Even You Can Create an Original Riff on Super Mario

The creators drew it out on graph paper, so how hard can it be?

Mario and Luigi have been reimagined by countless gamers. Now it's your turn. (Flickr)
Mario and Luigi have been reimagined by countless gamers. Now it’s your turn. (Photo: Flickr)

As the 30th anniversary of Super Mario Bros approaches (and with it the release of Super Mario Maker, which will allow users to create their own Mario worlds), creators Shigeru Miyamoto and Takashi Tezuka shared some of the creative team’s secrets with Boing Boing. Chief among them is that workers at Nintendo would initially draw courses on graph or tracing paper, and programmers would then code them into the game.

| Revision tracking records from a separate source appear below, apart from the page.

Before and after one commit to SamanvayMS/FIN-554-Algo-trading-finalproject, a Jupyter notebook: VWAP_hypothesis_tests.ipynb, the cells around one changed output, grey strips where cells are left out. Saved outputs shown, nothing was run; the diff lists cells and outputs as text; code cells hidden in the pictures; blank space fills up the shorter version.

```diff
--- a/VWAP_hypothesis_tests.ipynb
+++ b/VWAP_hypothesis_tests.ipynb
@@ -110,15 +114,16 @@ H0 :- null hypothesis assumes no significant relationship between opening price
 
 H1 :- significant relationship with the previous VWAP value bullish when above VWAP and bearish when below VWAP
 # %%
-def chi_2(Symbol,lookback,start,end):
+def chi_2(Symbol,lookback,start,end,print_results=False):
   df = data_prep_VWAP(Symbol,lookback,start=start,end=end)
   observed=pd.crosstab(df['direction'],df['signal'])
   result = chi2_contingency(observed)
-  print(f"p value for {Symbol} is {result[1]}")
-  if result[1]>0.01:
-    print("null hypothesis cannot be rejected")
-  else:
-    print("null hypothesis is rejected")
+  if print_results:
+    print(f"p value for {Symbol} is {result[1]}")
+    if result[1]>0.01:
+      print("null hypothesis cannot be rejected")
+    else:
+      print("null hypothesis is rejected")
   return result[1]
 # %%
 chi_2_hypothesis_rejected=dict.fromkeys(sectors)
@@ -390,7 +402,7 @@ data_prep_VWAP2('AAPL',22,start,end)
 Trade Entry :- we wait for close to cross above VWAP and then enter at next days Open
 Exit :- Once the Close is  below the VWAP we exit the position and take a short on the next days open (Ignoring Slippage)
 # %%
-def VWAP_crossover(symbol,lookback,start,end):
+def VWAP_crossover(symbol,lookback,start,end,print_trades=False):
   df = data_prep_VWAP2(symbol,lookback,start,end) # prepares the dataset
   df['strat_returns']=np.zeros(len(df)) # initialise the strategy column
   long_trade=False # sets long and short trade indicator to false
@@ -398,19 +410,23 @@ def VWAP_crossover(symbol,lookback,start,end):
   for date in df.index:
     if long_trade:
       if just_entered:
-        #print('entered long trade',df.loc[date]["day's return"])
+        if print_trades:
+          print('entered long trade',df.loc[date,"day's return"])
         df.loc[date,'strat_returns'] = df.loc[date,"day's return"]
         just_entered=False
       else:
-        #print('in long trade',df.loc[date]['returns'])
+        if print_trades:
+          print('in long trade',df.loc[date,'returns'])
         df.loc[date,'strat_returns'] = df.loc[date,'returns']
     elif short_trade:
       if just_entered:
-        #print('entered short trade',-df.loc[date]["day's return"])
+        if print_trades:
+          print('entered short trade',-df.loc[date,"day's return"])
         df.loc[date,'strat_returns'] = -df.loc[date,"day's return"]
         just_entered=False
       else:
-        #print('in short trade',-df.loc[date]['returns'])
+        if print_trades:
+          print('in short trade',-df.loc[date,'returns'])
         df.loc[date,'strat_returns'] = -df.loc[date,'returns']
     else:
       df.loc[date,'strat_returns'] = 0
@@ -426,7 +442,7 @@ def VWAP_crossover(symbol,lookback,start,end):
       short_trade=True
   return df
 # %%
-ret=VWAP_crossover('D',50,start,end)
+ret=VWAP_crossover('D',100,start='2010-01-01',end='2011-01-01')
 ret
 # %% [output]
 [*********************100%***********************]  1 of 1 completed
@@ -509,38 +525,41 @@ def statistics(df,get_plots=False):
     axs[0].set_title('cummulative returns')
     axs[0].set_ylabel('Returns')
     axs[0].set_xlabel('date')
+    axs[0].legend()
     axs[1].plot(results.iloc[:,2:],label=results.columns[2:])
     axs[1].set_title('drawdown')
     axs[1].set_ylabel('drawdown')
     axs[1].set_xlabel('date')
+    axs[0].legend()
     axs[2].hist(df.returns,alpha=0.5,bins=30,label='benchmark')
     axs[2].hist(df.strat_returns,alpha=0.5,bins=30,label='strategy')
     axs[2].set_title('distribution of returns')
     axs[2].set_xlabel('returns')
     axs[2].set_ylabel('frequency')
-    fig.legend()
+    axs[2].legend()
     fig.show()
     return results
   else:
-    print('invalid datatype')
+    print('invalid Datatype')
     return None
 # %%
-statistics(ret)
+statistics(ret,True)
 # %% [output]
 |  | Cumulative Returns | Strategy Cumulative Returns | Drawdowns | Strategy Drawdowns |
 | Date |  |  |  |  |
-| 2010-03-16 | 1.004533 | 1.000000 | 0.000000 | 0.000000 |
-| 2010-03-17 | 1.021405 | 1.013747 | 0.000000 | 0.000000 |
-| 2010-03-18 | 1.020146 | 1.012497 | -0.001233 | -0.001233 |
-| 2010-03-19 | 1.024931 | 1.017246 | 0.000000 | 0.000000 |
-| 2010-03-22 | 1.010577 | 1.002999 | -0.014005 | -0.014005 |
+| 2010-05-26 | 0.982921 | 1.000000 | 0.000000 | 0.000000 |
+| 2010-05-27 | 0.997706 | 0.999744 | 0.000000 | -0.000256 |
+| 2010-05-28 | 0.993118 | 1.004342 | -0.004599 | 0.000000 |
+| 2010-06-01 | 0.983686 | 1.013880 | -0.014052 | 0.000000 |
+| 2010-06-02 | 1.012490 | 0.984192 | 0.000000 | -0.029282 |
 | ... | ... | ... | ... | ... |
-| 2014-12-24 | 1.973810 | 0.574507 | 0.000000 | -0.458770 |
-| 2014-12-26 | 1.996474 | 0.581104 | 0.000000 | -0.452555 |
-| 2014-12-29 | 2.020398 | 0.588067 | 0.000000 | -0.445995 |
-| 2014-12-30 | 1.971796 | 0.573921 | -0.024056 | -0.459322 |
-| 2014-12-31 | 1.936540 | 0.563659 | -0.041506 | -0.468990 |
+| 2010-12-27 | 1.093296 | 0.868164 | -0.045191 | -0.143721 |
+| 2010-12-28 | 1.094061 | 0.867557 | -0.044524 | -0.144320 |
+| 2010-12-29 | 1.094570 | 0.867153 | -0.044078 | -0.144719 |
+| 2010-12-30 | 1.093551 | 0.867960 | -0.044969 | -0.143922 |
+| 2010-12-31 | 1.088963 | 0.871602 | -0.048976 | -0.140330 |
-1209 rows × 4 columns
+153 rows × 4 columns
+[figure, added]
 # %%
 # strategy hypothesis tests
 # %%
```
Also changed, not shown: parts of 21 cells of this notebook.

With this revelation, Mr. Tezuka has validated the do-it-yourself aesthetic that many Mario fans have cultivated for years. Whether using animation, martial arts or music, countless video game nerds have put their own spin on Mario’s world.

Some gamers have made strides without even leaving the game itself. Case in point: earlier this year Mario player SethBling showed us all how it was done when he beat Super Mario World in under five minutes. SethBling achieved this speedrun by combining glitches already present in the game with new ones that he executed; this lethal combination created actionable code. Players who use this wormhole are transported right to the game’s end credits, without having to deal with one challenge. On his first try, SethBling beat the game in 5:59, but after some more clever code exploitation he got his time down to 4:49.

If coding isn’t your cup of tea, you can always create your own Mario/Luigi narrative with some clever editing. That’s what YouTuber MJacobBarker did when he created the two-part opus “Luigi trys to kill Mario” (sic). The videos basically consist of the two characters chasing each other and engaging in staring contests, interspersed with shots of Mario sleeping and Luigi wearing angel wings. (First video is below, second one is linked in the sidebar).

Some Mario fans have tried to bring the game’s moves into the real world. California’s Tempest Freerunning Academy produced a Mario-inspired promo video for their gym, featuring employees running and jumping off the walls while demonstrating parkour, the closest you can get to being Mario in real life. (Bonus: the video is set to an awesome remix of Ellie Goulding’s “Lights”).

And finally, even if you don’t have the physical agility to bounce off walls like Mario, indie rock band Minibosses proves that all you need to feel like you’re in the game is an electric guitar. On their album Brass, they include a medley of music from Super Mario Bros 2 so Mario fans can rock out even when they’re not at the controller.

Video game nerds: Use these four examples as templates and create your own original Mario tribute—otherwise Mr. Miyamoto will have used all that graph paper for nothing. Even You Can Create an Original Riff on Super Mario